■ WHAT THE EXERCISE ASKS ■
Copy all lines in the data that contain the string "SizedBox".

-- DATA LISTING follows --

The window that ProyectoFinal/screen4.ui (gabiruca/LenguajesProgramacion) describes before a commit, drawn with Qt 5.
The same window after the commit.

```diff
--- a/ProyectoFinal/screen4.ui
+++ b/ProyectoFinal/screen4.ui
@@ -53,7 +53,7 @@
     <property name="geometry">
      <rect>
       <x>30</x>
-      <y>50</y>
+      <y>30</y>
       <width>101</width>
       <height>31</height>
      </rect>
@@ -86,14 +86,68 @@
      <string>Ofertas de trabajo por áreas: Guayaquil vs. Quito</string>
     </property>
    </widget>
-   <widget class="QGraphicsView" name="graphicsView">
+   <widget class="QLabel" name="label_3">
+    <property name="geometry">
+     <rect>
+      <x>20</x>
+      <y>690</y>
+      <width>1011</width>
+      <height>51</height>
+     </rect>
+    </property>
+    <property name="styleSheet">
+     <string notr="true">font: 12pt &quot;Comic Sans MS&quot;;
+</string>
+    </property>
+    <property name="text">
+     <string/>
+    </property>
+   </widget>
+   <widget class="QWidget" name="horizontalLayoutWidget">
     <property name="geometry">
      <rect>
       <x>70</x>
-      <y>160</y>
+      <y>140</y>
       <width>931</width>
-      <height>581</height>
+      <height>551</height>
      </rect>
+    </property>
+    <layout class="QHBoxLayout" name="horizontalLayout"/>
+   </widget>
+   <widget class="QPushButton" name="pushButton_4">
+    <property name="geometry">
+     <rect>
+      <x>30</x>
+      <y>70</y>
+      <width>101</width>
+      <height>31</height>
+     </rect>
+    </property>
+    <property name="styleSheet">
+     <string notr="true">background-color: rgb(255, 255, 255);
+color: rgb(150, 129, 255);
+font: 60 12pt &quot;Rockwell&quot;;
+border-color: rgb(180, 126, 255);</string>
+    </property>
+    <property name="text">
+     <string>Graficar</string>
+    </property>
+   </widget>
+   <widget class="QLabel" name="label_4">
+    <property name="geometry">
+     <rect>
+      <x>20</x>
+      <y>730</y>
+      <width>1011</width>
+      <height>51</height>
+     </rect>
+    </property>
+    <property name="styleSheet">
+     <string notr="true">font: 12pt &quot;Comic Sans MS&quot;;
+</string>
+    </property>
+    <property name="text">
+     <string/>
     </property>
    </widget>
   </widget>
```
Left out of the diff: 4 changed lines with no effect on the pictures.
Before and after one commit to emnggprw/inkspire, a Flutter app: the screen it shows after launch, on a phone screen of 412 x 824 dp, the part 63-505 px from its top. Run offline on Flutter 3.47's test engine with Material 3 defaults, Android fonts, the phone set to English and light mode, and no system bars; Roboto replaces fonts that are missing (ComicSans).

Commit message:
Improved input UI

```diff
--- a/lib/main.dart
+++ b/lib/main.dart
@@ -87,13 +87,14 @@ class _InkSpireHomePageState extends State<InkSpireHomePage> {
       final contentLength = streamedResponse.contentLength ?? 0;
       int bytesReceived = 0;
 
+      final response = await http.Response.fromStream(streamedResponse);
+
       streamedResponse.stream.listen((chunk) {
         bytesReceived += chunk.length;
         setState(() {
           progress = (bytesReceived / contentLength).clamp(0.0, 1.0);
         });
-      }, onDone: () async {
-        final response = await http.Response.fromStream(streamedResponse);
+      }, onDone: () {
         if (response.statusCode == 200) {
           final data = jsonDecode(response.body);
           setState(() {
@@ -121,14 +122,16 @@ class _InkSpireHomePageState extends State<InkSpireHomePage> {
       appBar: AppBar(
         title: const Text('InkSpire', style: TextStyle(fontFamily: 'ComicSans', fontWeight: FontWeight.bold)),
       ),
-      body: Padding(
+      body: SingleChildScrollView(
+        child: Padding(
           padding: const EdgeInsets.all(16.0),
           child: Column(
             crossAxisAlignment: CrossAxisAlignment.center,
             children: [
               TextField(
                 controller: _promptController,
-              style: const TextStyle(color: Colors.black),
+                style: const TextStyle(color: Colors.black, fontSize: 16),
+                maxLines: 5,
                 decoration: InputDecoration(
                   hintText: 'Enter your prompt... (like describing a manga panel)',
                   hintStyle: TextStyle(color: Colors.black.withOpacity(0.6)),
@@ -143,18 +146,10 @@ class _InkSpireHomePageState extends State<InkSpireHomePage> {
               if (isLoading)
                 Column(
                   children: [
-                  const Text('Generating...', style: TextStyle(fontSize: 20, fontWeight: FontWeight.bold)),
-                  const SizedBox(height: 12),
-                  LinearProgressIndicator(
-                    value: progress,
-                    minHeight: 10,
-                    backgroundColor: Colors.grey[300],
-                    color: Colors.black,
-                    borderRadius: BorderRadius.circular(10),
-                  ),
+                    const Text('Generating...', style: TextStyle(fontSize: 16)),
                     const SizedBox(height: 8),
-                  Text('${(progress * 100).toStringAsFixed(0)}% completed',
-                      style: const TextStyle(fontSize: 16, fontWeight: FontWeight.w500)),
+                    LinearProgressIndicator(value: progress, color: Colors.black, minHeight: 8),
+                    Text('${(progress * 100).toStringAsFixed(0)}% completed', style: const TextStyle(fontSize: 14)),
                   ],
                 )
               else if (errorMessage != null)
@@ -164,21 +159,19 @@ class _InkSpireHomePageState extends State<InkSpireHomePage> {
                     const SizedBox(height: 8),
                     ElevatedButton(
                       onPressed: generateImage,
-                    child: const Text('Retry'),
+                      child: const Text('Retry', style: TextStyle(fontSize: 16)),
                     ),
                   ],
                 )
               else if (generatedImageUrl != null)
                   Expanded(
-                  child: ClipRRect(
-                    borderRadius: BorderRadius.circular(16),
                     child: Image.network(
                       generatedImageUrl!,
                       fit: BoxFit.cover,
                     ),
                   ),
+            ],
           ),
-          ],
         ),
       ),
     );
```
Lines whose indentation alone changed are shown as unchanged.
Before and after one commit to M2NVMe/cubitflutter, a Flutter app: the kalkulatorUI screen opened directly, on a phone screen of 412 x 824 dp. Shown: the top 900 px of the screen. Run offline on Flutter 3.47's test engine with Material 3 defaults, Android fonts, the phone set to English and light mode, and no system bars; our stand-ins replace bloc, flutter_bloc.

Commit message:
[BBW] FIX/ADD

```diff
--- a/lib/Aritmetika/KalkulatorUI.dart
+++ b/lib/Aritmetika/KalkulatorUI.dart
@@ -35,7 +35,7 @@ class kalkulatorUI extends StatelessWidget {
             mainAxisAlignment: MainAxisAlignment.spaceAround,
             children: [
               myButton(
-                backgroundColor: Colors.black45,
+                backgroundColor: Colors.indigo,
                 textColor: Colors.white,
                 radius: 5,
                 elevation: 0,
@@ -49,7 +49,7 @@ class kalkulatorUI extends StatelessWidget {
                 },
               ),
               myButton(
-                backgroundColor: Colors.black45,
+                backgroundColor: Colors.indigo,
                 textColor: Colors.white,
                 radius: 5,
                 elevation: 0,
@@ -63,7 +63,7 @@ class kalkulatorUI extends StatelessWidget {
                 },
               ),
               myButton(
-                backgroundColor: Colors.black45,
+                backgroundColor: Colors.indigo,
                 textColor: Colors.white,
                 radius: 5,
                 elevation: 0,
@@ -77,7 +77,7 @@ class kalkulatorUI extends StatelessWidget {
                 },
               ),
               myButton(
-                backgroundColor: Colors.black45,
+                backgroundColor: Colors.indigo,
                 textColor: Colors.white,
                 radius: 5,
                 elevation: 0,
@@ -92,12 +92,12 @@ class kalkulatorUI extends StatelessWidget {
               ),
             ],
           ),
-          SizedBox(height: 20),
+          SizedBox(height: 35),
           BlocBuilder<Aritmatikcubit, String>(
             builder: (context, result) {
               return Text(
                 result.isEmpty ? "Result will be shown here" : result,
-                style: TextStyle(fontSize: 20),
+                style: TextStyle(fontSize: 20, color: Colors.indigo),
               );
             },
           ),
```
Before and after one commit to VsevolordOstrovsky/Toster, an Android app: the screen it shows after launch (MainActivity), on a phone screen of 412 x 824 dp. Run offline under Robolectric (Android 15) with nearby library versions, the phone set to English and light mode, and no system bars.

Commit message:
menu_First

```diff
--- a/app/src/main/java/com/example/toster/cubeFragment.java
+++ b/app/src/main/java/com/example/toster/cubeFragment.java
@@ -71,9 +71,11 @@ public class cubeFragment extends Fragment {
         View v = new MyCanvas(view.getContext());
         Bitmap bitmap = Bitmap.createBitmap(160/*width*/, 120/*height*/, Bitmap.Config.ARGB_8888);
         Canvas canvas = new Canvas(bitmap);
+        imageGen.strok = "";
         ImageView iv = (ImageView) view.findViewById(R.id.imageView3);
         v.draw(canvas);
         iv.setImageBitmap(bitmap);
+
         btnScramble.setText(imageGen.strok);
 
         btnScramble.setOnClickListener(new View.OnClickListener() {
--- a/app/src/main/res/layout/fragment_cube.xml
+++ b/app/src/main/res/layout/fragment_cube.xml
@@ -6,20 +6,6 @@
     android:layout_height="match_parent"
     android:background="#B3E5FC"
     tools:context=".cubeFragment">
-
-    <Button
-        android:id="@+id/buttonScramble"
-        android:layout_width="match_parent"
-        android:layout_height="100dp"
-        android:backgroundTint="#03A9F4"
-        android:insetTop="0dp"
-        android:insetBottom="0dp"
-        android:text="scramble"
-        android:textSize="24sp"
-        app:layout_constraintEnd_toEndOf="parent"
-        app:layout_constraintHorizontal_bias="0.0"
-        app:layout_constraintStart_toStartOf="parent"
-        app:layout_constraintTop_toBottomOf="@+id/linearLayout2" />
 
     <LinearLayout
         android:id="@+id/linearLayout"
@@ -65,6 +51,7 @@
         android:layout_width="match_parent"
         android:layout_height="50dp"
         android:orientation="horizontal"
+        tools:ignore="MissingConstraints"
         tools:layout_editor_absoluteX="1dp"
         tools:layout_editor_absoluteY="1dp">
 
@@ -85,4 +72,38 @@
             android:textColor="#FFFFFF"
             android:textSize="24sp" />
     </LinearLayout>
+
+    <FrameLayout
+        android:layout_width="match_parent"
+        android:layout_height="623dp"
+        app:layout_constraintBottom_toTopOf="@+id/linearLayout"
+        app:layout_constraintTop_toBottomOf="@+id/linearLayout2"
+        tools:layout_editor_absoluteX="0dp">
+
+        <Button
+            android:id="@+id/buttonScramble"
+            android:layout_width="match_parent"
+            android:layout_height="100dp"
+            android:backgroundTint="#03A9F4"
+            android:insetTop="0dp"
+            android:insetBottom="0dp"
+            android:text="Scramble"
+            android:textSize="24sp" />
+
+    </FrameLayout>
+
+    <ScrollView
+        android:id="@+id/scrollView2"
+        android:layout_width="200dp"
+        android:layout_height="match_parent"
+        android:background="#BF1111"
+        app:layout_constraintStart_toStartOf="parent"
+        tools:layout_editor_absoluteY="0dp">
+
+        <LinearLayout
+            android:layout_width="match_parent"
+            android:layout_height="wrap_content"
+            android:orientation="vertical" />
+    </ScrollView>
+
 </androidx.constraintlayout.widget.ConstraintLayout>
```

-- DATA LISTING concluded --

■ ANSWER SPACE ■
-                  const SizedBox(height: 12),
                     const SizedBox(height: 8),
                     const SizedBox(height: 8),
-          SizedBox(height: 20),
+          SizedBox(height: 35),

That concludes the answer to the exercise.